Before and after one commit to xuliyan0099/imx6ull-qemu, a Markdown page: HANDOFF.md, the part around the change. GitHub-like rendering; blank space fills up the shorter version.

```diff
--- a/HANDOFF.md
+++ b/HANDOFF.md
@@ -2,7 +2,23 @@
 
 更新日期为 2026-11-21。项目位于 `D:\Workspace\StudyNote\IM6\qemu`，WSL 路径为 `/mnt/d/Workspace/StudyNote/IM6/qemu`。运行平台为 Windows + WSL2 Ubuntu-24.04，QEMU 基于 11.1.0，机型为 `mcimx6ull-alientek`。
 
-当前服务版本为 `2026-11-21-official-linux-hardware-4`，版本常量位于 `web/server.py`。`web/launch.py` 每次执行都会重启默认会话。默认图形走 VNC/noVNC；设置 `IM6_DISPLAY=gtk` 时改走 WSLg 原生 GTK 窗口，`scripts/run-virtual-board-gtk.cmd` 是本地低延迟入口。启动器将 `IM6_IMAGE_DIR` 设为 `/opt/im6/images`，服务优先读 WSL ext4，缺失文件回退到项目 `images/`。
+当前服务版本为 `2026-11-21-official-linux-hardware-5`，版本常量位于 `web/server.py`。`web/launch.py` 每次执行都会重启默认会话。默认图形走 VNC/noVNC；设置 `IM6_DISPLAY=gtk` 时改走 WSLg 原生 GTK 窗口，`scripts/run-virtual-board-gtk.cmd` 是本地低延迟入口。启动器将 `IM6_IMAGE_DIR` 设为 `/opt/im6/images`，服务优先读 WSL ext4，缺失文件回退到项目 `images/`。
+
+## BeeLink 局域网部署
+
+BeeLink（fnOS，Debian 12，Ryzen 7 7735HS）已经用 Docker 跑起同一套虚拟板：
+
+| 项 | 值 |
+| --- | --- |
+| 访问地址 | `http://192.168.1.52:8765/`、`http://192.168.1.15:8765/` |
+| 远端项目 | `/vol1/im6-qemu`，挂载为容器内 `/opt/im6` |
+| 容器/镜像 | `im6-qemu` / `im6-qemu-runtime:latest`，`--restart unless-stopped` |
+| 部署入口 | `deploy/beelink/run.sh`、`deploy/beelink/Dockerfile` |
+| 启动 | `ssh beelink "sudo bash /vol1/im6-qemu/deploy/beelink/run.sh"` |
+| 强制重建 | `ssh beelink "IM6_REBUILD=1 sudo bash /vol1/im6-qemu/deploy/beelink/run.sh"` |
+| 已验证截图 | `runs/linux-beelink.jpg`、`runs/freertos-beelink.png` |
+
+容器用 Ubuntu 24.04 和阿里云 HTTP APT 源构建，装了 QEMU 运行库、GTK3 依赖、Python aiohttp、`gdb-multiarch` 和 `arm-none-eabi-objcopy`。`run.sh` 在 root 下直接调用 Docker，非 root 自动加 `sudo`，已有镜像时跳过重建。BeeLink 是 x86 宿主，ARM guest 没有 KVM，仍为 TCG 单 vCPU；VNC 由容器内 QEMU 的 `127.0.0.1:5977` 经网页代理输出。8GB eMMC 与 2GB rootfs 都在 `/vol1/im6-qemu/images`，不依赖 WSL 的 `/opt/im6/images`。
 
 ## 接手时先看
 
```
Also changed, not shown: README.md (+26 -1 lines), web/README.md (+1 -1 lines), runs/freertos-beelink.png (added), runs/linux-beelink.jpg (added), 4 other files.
====
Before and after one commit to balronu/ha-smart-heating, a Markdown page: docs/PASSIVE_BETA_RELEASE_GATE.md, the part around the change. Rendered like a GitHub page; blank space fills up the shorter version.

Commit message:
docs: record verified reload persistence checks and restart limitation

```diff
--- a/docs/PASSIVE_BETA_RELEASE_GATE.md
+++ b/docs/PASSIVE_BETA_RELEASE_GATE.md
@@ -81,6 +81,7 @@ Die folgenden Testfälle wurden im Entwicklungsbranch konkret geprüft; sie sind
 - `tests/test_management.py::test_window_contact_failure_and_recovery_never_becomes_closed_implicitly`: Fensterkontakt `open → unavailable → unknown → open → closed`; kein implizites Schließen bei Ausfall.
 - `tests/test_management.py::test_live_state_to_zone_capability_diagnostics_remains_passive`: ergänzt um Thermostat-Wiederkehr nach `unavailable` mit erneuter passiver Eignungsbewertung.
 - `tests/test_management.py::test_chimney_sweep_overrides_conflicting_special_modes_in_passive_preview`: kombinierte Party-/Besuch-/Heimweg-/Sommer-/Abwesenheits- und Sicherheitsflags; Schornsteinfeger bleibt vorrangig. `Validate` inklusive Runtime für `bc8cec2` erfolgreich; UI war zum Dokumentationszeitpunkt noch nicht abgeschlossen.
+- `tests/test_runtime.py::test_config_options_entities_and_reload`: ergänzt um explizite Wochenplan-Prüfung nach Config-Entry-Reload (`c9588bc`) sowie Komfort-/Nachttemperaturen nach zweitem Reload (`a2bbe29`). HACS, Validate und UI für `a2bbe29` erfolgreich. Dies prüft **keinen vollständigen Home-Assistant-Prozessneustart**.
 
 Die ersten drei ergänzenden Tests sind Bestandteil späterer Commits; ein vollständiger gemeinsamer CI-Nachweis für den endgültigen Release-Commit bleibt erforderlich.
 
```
====
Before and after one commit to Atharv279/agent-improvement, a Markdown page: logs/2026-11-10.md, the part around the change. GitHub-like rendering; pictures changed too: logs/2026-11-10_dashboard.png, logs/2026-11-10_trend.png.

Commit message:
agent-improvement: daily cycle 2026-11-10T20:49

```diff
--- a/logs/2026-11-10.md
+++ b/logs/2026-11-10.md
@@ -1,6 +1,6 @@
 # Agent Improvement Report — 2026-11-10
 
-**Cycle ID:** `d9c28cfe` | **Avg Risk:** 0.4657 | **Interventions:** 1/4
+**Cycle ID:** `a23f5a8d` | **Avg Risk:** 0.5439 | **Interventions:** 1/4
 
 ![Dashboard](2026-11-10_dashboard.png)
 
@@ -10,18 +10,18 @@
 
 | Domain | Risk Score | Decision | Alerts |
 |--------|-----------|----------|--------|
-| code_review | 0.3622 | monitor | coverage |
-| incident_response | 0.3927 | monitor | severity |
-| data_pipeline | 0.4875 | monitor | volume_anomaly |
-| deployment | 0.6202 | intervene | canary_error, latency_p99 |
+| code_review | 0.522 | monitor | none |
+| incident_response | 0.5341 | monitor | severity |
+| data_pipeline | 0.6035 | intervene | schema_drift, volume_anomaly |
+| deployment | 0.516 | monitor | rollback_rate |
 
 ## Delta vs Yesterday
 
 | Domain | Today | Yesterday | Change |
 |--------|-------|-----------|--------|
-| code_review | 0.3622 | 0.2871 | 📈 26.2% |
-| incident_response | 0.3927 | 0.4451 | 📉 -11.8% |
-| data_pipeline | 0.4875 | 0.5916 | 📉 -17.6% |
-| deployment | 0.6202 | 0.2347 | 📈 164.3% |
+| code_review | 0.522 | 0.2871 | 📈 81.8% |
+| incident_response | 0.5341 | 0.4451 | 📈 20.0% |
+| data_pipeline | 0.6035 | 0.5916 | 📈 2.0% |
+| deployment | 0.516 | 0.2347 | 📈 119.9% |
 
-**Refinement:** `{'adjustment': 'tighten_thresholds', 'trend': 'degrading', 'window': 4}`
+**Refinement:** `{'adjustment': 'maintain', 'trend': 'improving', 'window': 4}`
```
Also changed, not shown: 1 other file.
====
What to do. Search the entries for the string "like" and collect each line that has it.

Result of this exercise.
Before and after one commit to xuliyan0099/imx6ull-qemu, a Markdown page: HANDOFF.md, the part around the change. GitHub-like rendering; blank space fills up the shorter version.
Before and after one commit to balronu/ha-smart-heating, a Markdown page: docs/PASSIVE_BETA_RELEASE_GATE.md, the part around the change. Rendered like a GitHub page; blank space fills up the shorter version.
Before and after one commit to Atharv279/agent-improvement, a Markdown page: logs/2026-11-10.md, the part around the change. GitHub-like rendering; pictures changed too: logs/2026-11-10_dashboard.png, logs/2026-11-10_trend.png.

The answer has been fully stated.